====== Information

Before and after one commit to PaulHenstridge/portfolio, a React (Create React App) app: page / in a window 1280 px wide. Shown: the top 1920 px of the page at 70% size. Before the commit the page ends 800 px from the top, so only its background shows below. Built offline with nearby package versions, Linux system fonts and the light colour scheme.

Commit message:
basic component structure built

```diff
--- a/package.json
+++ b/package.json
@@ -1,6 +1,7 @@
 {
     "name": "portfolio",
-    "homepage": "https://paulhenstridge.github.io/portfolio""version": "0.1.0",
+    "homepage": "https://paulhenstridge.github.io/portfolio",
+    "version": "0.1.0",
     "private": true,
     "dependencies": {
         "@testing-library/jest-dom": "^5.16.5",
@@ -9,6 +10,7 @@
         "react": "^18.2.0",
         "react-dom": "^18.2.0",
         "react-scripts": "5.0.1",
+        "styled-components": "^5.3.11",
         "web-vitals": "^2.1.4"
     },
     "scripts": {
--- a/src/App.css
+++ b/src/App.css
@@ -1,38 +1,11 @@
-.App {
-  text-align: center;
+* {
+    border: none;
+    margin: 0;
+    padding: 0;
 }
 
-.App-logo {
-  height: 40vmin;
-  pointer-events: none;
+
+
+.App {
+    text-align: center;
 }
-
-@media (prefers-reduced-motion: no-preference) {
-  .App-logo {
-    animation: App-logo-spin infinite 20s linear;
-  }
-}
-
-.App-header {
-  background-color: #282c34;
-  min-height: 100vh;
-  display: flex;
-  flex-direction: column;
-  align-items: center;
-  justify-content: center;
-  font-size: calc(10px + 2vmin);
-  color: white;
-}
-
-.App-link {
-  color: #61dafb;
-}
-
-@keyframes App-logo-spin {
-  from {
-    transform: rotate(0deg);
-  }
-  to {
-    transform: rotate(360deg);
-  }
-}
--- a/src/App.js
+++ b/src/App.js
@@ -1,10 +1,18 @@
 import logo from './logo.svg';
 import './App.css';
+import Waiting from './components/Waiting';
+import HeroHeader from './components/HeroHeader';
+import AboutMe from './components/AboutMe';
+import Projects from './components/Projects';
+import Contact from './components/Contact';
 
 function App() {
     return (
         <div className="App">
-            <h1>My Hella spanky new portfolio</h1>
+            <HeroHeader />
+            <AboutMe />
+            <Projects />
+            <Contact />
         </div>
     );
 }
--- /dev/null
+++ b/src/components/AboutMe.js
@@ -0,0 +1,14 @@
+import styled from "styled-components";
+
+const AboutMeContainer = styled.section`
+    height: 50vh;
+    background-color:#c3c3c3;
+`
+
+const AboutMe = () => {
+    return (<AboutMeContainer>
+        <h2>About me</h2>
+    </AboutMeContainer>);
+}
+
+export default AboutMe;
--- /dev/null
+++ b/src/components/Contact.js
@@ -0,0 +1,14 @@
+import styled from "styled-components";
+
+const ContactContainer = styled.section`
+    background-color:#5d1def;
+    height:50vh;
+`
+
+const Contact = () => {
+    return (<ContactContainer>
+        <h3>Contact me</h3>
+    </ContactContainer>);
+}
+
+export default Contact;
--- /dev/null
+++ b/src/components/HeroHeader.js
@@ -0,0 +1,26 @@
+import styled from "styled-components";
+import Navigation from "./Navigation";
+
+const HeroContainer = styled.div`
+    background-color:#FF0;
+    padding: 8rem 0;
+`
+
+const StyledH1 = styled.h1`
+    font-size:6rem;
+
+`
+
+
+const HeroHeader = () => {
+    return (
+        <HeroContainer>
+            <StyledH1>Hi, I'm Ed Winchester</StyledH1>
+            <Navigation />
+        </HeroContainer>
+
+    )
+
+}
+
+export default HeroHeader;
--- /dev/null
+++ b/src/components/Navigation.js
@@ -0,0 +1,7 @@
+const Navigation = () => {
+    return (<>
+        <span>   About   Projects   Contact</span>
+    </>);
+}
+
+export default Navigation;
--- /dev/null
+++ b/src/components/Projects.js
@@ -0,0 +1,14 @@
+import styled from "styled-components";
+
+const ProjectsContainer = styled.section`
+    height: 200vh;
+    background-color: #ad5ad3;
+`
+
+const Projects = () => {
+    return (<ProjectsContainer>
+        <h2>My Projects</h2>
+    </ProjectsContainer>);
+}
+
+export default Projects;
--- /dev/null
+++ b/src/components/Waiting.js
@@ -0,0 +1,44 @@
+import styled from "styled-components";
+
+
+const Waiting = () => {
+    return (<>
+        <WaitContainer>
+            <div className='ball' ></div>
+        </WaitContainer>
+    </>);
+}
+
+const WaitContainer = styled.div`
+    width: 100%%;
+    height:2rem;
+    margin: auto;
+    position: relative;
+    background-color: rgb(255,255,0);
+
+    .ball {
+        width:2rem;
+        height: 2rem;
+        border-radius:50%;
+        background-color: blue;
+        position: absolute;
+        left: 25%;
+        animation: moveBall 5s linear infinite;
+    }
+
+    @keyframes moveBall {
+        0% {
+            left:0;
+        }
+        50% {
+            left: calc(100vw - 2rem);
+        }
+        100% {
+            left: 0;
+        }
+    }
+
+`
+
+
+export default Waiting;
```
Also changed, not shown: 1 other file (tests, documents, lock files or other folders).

============

With every line kept whole, write out the records again exactly.

# Solution for this problem:
Before and after one commit to PaulHenstridge/portfolio, a React (Create React App) app: page / in a window 1280 px wide. Shown: the top 1920 px of the page at 70% size. Before the commit the page ends 800 px from the top, so only its background shows below. Built offline with nearby package versions, Linux system fonts and the light colour scheme.

Commit message:
basic component structure built

```diff
--- a/package.json
+++ b/package.json
@@ -1,6 +1,7 @@
 {
     "name": "portfolio",
-    "homepage": "https://paulhenstridge.github.io/portfolio""version": "0.1.0",
+    "homepage": "https://paulhenstridge.github.io/portfolio",
+    "version": "0.1.0",
     "private": true,
     "dependencies": {
         "@testing-library/jest-dom": "^5.16.5",
@@ -9,6 +10,7 @@
         "react": "^18.2.0",
         "react-dom": "^18.2.0",
         "react-scripts": "5.0.1",
+        "styled-components": "^5.3.11",
         "web-vitals": "^2.1.4"
     },
     "scripts": {
--- a/src/App.css
+++ b/src/App.css
@@ -1,38 +1,11 @@
-.App {
-  text-align: center;
+* {
+    border: none;
+    margin: 0;
+    padding: 0;
 }
 
-.App-logo {
-  height: 40vmin;
-  pointer-events: none;
+
+
+.App {
+    text-align: center;
 }
-
-@media (prefers-reduced-motion: no-preference) {
-  .App-logo {
-    animation: App-logo-spin infinite 20s linear;
-  }
-}
-
-.App-header {
-  background-color: #282c34;
-  min-height: 100vh;
-  display: flex;
-  flex-direction: column;
-  align-items: center;
-  justify-content: center;
-  font-size: calc(10px + 2vmin);
-  color: white;
-}
-
-.App-link {
-  color: #61dafb;
-}
-
-@keyframes App-logo-spin {
-  from {
-    transform: rotate(0deg);
-  }
-  to {
-    transform: rotate(360deg);
-  }
-}
--- a/src/App.js
+++ b/src/App.js
@@ -1,10 +1,18 @@
 import logo from './logo.svg';
 import './App.css';
+import Waiting from './components/Waiting';
+import HeroHeader from './components/HeroHeader';
+import AboutMe from './components/AboutMe';
+import Projects from './components/Projects';
+import Contact from './components/Contact';
 
 function App() {
     return (
         <div className="App">
-            <h1>My Hella spanky new portfolio</h1>
+            <HeroHeader />
+            <AboutMe />
+            <Projects />
+            <Contact />
         </div>
     );
 }
--- /dev/null
+++ b/src/components/AboutMe.js
@@ -0,0 +1,14 @@
+import styled from "styled-components";
+
+const AboutMeContainer = styled.section`
+    height: 50vh;
+    background-color:#c3c3c3;
+`
+
+const AboutMe = () => {
+    return (<AboutMeContainer>
+        <h2>About me</h2>
+    </AboutMeContainer>);
+}
+
+export default AboutMe;
--- /dev/null
+++ b/src/components/Contact.js
@@ -0,0 +1,14 @@
+import styled from "styled-components";
+
+const ContactContainer = styled.section`
+    background-color:#5d1def;
+    height:50vh;
+`
+
+const Contact = () => {
+    return (<ContactContainer>
+        <h3>Contact me</h3>
+    </ContactContainer>);
+}
+
+export default Contact;
--- /dev/null
+++ b/src/components/HeroHeader.js
@@ -0,0 +1,26 @@
+import styled from "styled-components";
+import Navigation from "./Navigation";
+
+const HeroContainer = styled.div`
+    background-color:#FF0;
+    padding: 8rem 0;
+`
+
+const StyledH1 = styled.h1`
+    font-size:6rem;
+
+`
+
+
+const HeroHeader = () => {
+    return (
+        <HeroContainer>
+            <StyledH1>Hi, I'm Ed Winchester</StyledH1>
+            <Navigation />
+        </HeroContainer>
+
+    )
+
+}
+
+export default HeroHeader;
--- /dev/null
+++ b/src/components/Navigation.js
@@ -0,0 +1,7 @@
+const Navigation = () => {
+    return (<>
+        <span>   About   Projects   Contact</span>
+    </>);
+}
+
+export default Navigation;
--- /dev/null
+++ b/src/components/Projects.js
@@ -0,0 +1,14 @@
+import styled from "styled-components";
+
+const ProjectsContainer = styled.section`
+    height: 200vh;
+    background-color: #ad5ad3;
+`
+
+const Projects = () => {
+    return (<ProjectsContainer>
+        <h2>My Projects</h2>
+    </ProjectsContainer>);
+}
+
+export default Projects;
--- /dev/null
+++ b/src/components/Waiting.js
@@ -0,0 +1,44 @@
+import styled from "styled-components";
+
+
+const Waiting = () => {
+    return (<>
+        <WaitContainer>
+            <div className='ball' ></div>
+        </WaitContainer>
+    </>);
+}
+
+const WaitContainer = styled.div`
+    width: 100%%;
+    height:2rem;
+    margin: auto;
+    position: relative;
+    background-color: rgb(255,255,0);
+
+    .ball {
+        width:2rem;
+        height: 2rem;
+        border-radius:50%;
+        background-color: blue;
+        position: absolute;
+        left: 25%;
+        animation: moveBall 5s linear infinite;
+    }
+
+    @keyframes moveBall {
+        0% {
+            left:0;
+        }
+        50% {
+            left: calc(100vw - 2rem);
+        }
+        100% {
+            left: 0;
+        }
+    }
+
+`
+
+
+export default Waiting;
```
Also changed, not shown: 1 other file (tests, documents, lock files or other folders).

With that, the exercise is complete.